Code change snippets:

---*---

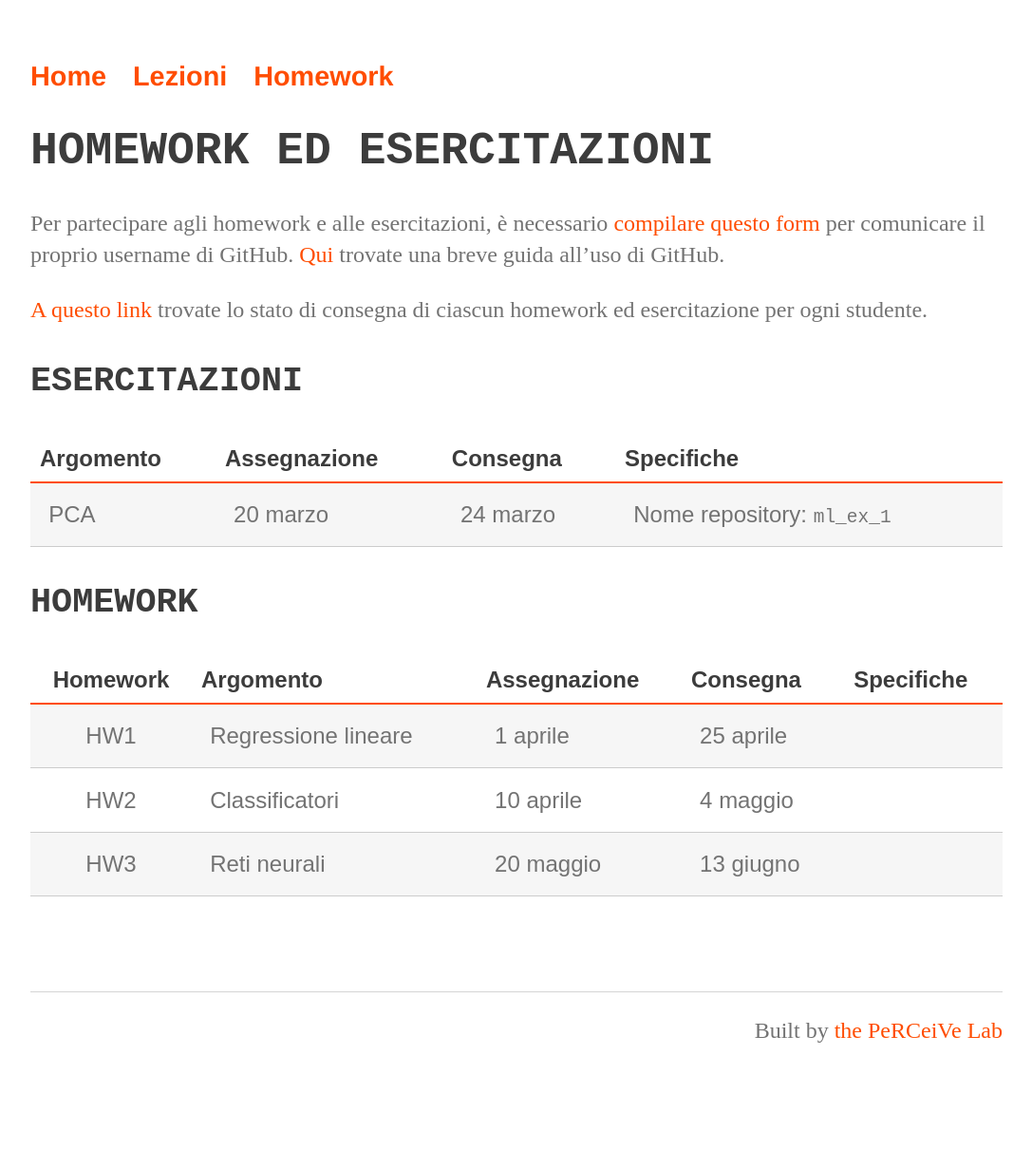
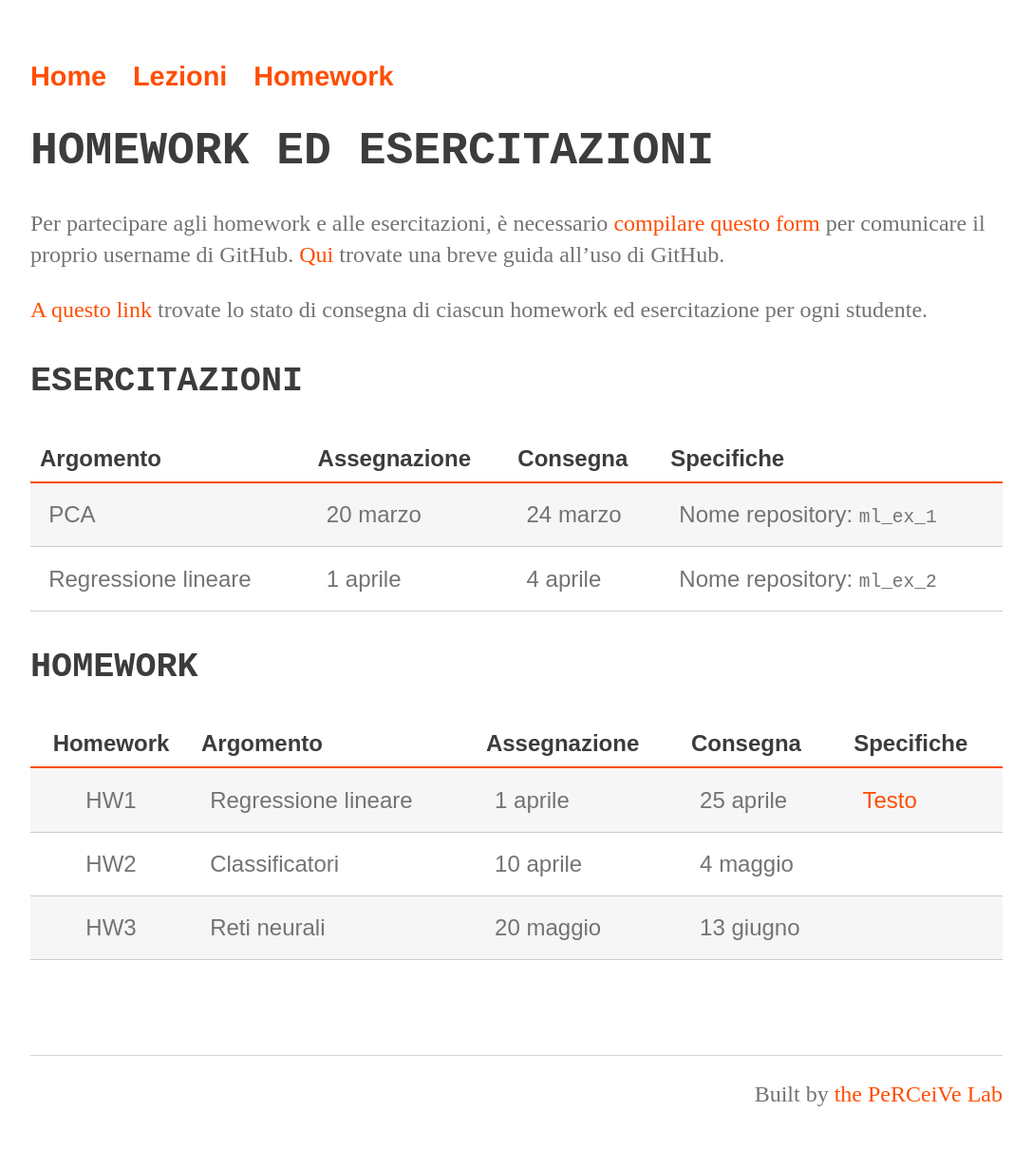
Before and after one commit to perceivelab/ml-mz-2025, a Jekyll site: the page built from homework.md, in a window 1280 px wide. Shown: the whole page at 95% size, without its empty margins (96-1183 px from the left). Built offline with Jekyll 4.4.1, drawn with Linux system fonts in a browser that asks for light colours; our own code applies the rules of GitHub Pages for plain Markdown files; before the commit the page ends 1163 px from its top, so only the background shows below that.

Commit message:
Pubblicato hw1

```diff
--- a/homework.md
+++ b/homework.md
@@ -12,13 +12,14 @@ Per partecipare agli homework e alle esercitazioni, è necessario [compilare que
 
 | Argomento          | Assegnazione    | Consegna       | Specifiche   |
 | ------------------ | --------------- | ---------------|--------------|
-| PCA                | 20 marzo  | 24 marzo | Nome repository: `ml_ex_1` |
+| PCA                 | 20 marzo  | 24 marzo | Nome repository: `ml_ex_1` |
+| Regressione lineare | 1 aprile  | 4 aprile | Nome repository: `ml_ex_2` |
 
 
 ### HOMEWORK
 
 | Homework | Argomento          | Assegnazione    | Consegna       | Specifiche   |
 | :-------:| ------------------ | --------------- | ---------------|--------------|
-| HW1      | Regressione lineare| 1 aprile   | 25 aprile |              |
-| HW2      | Classificatori     | 10 aprile  | 4 maggio |              |
-| HW3      | Reti neurali       | 20 maggio  | 13 giugno |              |
+| HW1      | Regressione lineare| 1 aprile        | 25 aprile      | [Testo](hw1) |
+| HW2      | Classificatori     | 10 aprile       | 4 maggio       |              |
+| HW3      | Reti neurali       | 20 maggio       | 13 giugno      |              |
```
Also changed, not shown: hw1.md (+2 -2 lines).
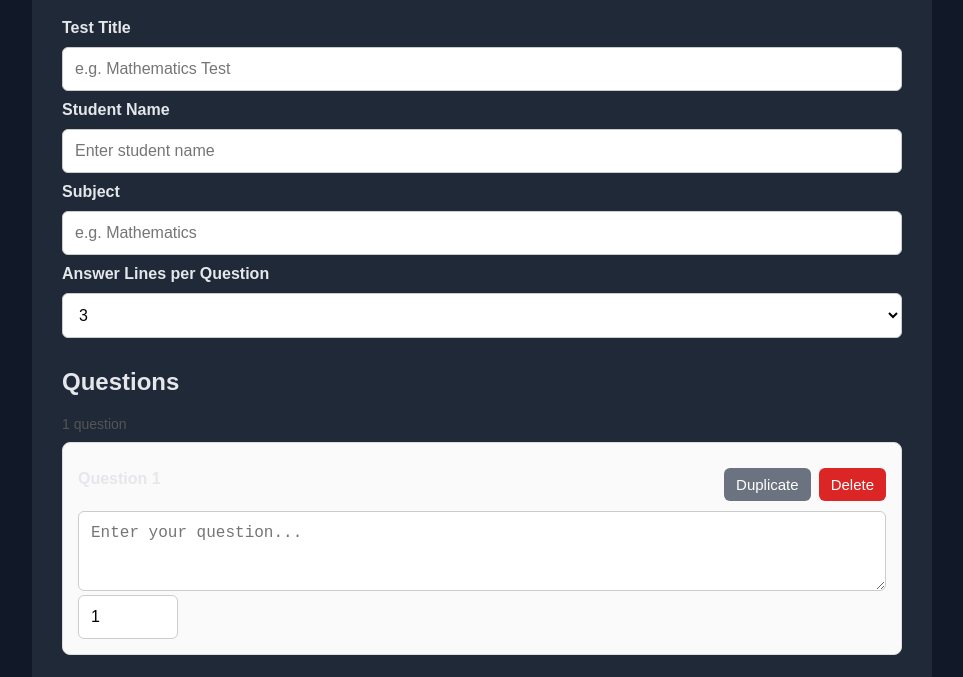
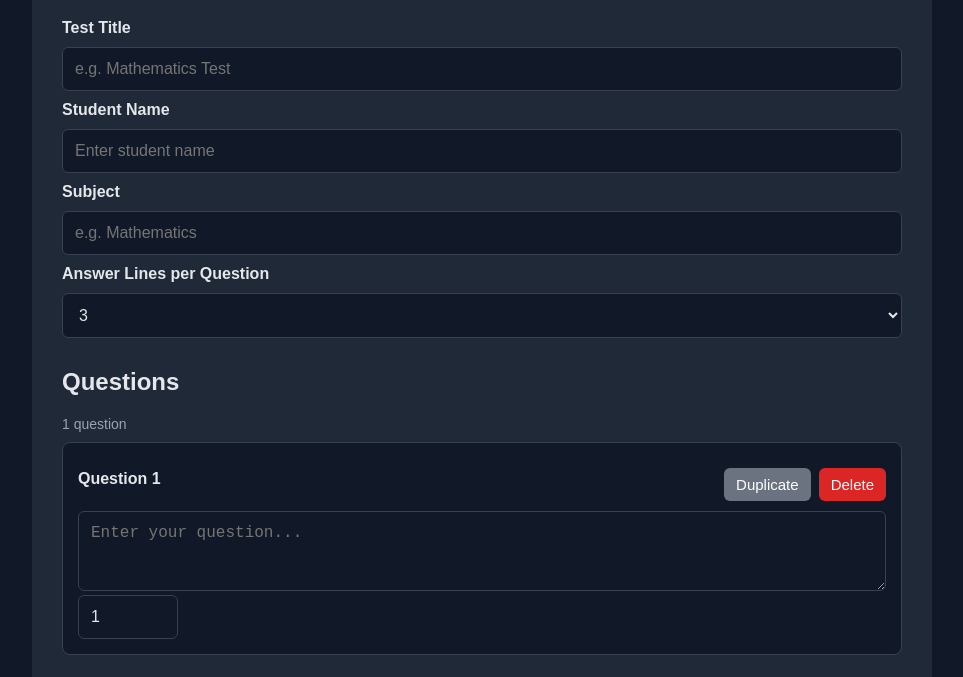
Before and after one commit to veereshr4446/TxtPDF, a website: page index.html in a window 1280 px wide. Shown: the part 111-788 px from the top of the page, without its empty margins (158-1121 px from the left). Drawn offline with Linux system fonts and the dark colour scheme.

Commit message:
style: add dark mode for form controls

```diff
--- a/style.css
+++ b/style.css
@@ -297,3 +297,24 @@ select {
         border-top-color: #374151;
     }
 }
+
+/* Dark mode: form controls (screen only) */
+@media screen and (prefers-color-scheme: dark) {
+    input,
+    textarea,
+    select {
+        background: #111827;
+        color: #e5e7eb;
+        border-color: #374151;
+    }
+
+    .question {
+        background: #111827;
+        border-color: #374151;
+    }
+
+    .counter,
+    .site-footer {
+        color: #9ca3af;
+    }
+}
```
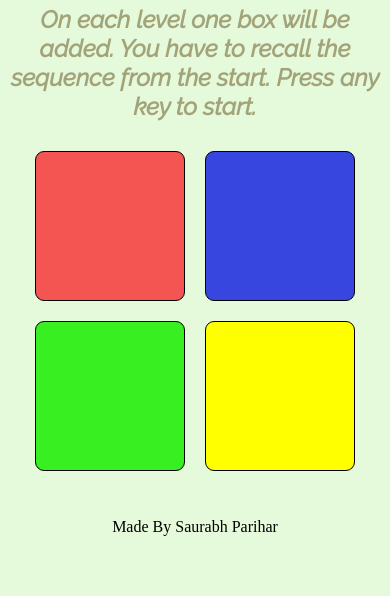
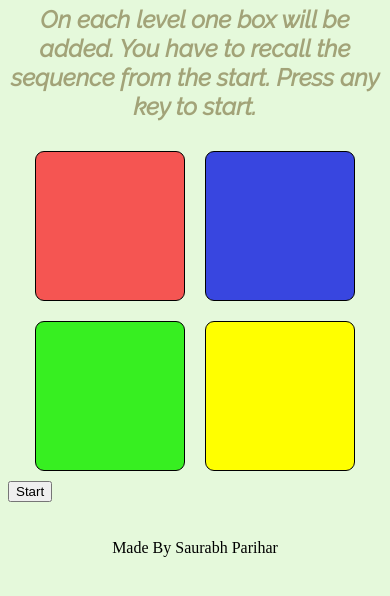
Before and after one commit to pariharsaurabh/mapyourmemory, a plain HTML site: page index.html in a window 390 px wide. Shown: the part 112-708 px from the top of the page. Drawn offline with nearby package versions, Linux system fonts and the light colour scheme.

Commit message:
Update index.html
start button was added for the mobile users

```diff
--- a/index.html
+++ b/index.html
@@ -21,6 +21,8 @@
         <button class="btn" id="yellow"></button>
     </div>
 
+    <div class="startButton"><button>Start</button></div>
+
     <footer>Made By Saurabh Parihar</footer>
 
     <script src="https://ajax.googleapis.com/ajax/libs/jquery/3.7.0/jquery.min.js"></script>
```
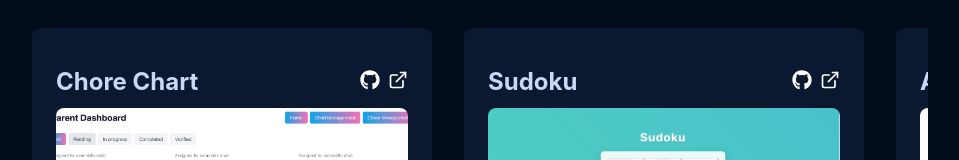
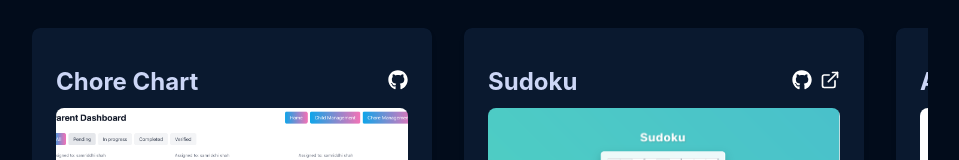
Before and after one commit to Rashmijain18/portfolio, a React (Vite) app: page / in a window 1280 px wide. Shown: the part 3058-3218 px from the top of the page, without its empty margins (160-1119 px from the left). Built offline with nearby package versions, Linux system fonts and the light colour scheme.

Commit message:
removed live demo link

```diff
--- a/src/components/Projects.tsx
+++ b/src/components/Projects.tsx
@@ -17,7 +17,6 @@ export const Projects = () => {
         "Cursor",
       ],
       githubLink: "https://github.com/jermbo/ChoreChart",
-      liveDemoLink: "https://your-live-demo-url.com",
       image: "/ChoreChart.png",
     },
     {
```
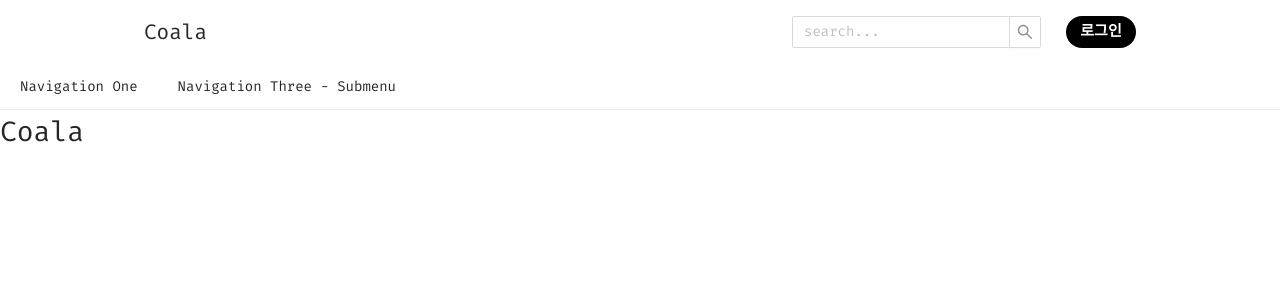
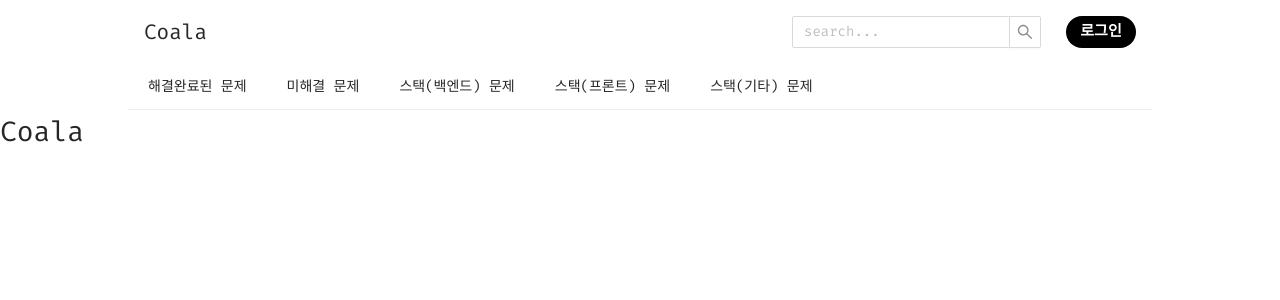
Before and after one commit to minheock/coala, a React (Create React App) app in the folder client/: page / in a window 1280 px wide. Shown: the top 300 px of the page. Built offline with nearby package versions, Linux system fonts and the light colour scheme; a web font is replaced by a local one.

Commit message:
Feat) 네비바 컴포넌트 구현

```diff
--- a/client/src/App.js
+++ b/client/src/App.js
@@ -1,13 +1,11 @@
 import './App.css';
 import Header from './components/Header';
 import 'antd/dist/antd.min.css';
-import NavBar from './components/NavBar';
 
 function App() {
   return (
     <div className="App">
       <Header />
-      <NavBar />
       <h1>Coala</h1>
     </div>
   );
--- a/client/src/components/Header.js
+++ b/client/src/components/Header.js
@@ -4,6 +4,7 @@ import { Input, Avatar } from 'antd';
 import { CaretDownOutlined } from '@ant-design/icons';
 import { XLView, LView, MView, SView } from '../config';
 import UserMore from './UserMore';
+import NavBar from './NavBar';
 
 const { Search } = Input;
 
@@ -106,6 +107,7 @@ function Header() {
     setUserInfo(userData);
   };
   return (
+    <>
       <HeaderWrapper>
         {isUserMore ? <UserMore /> : null}
         <div className="left-container">
@@ -130,12 +132,18 @@ function Header() {
               />
             </div>
           ) : (
-          <button onClick={handleLogin} type="button" className="login-button">
+            <button
+              onClick={handleLogin}
+              type="button"
+              className="login-button"
+            >
               로그인
             </button>
           )}
         </div>
       </HeaderWrapper>
+      <NavBar />
+    </>
   );
 }
 
--- a/client/src/components/NavBar.js
+++ b/client/src/components/NavBar.js
@@ -1,19 +1,50 @@
 import React from 'react';
 import { Menu } from 'antd';
+import styled from 'styled-components';
+import { XLView, LView, MView, SView } from '../config';
+
+const MeunWrapper = styled(Menu)`
+  margin: auto;
+  // 반응형
+  @media screen and (min-width: ${XLView}px) {
+    & {
+      width: 1375px;
+    }
+  }
+  @media screen and (max-width: ${LView}px) {
+    & {
+      width: 1024px;
+    }
+  }
+  @media screen and (max-width: ${MView}px) {
+    & {
+      width: 90%;
+    }
+  }
+  @media screen and (max-width: ${SView}px) {
+    & {
+      width: 100%;
+    }
+  }
+`;
 
 function NavBar() {
   return (
-    <Menu mode="horizontal">
-      <Menu.Item key="mail">Navigation One</Menu.Item>
-      <Menu.SubMenu key="SubMenu" title="Navigation Three - Submenu">
-        <Menu.ItemGroup title="Item 1">
-          <Menu.Item key="app">Navigation Two</Menu.Item>
-          <Menu.Item key="disabled" disabled>
-            Navigation Three
-          </Menu.Item>
-        </Menu.ItemGroup>
+    <MeunWrapper mode="horizontal">
+      <Menu.Item key="finish_content">해결완료된 문제</Menu.Item>
+      <Menu.Item key="unresolved_content">미해결 문제</Menu.Item>
+      <Menu.SubMenu key="Stack_back_Menu" title="스택(백엔드) 문제">
+        <Menu.Item key="Node.js">Node.js</Menu.Item>
+        <Menu.Item key="Sequelize">Sequelize</Menu.Item>
       </Menu.SubMenu>
-    </Menu>
+      <Menu.SubMenu key="Stack_front_Menu" title="스택(프론트) 문제">
+        <Menu.Item key="javascript">javascript</Menu.Item>
+        <Menu.Item key="React.js">React.js</Menu.Item>
+      </Menu.SubMenu>
+      <Menu.SubMenu key="Stack_ethier_Menu" title="스택(기타) 문제">
+        <Menu.Item key="AWS">AWS</Menu.Item>
+      </Menu.SubMenu>
+    </MeunWrapper>
   );
 }
 
--- a/client/src/components/UserMore.js
+++ b/client/src/components/UserMore.js
@@ -9,6 +9,7 @@ const Container = styled.div`
   width: 180px;
   top: 55px;
   right: 13px;
+  background-color: #ffffff;
   ul {
     list-style: none;
     padding: 0px;
```
Lines whose indentation alone changed are shown as unchanged.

---*---

**Task objective:** Wherever a line above contains "screen", copy that line.

**Final answer:**
+/* Dark mode: form controls (screen only) */
+@media screen and (prefers-color-scheme: dark) {
+  @media screen and (min-width: ${XLView}px) {
+  @media screen and (max-width: ${LView}px) {
+  @media screen and (max-width: ${MView}px) {
+  @media screen and (max-width: ${SView}px) {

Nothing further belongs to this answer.